──────── DATA LISTING ────────

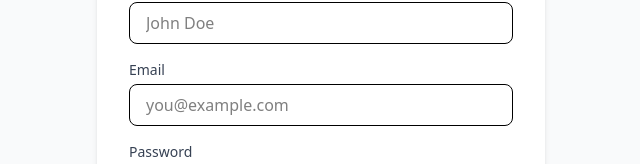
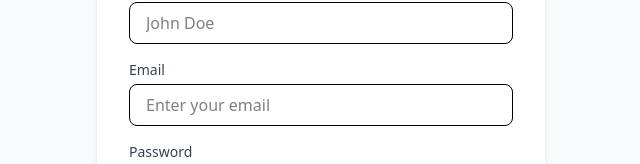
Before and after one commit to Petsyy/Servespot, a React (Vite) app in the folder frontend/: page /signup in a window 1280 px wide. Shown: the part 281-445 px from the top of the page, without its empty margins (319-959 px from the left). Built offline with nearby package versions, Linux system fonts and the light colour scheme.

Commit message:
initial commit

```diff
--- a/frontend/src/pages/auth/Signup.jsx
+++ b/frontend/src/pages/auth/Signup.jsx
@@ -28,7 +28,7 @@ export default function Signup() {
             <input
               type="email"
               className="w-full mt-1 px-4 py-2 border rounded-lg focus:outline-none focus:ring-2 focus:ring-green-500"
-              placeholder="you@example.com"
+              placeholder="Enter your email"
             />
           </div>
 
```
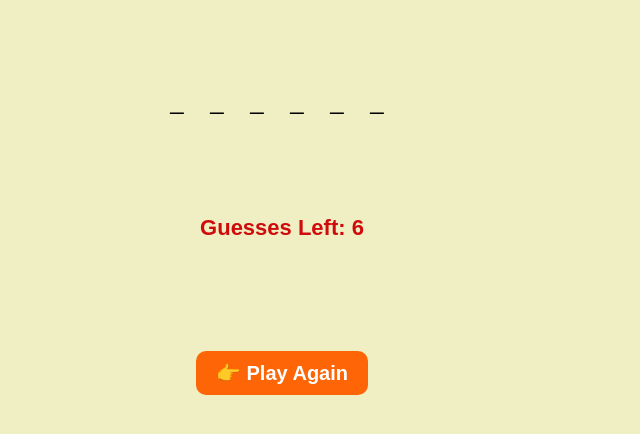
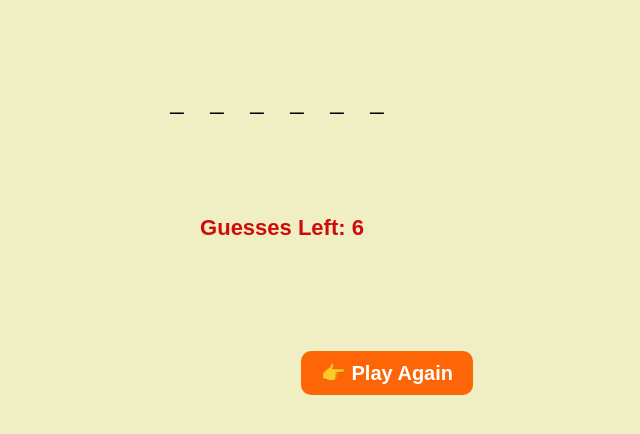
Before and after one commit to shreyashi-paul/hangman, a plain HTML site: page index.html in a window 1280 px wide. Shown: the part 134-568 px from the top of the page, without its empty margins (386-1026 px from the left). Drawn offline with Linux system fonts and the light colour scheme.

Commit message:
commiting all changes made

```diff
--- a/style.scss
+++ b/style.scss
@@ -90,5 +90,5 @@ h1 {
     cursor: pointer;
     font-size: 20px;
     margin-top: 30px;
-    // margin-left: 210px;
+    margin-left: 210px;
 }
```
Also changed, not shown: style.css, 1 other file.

────────

- _PROBLEM TO WORK ON_: What lines in the listing above hold the string "style"? List them.

- _ANSWER SPACE_:
--- a/style.scss
+++ b/style.scss
Also changed, not shown: style.css, 1 other file.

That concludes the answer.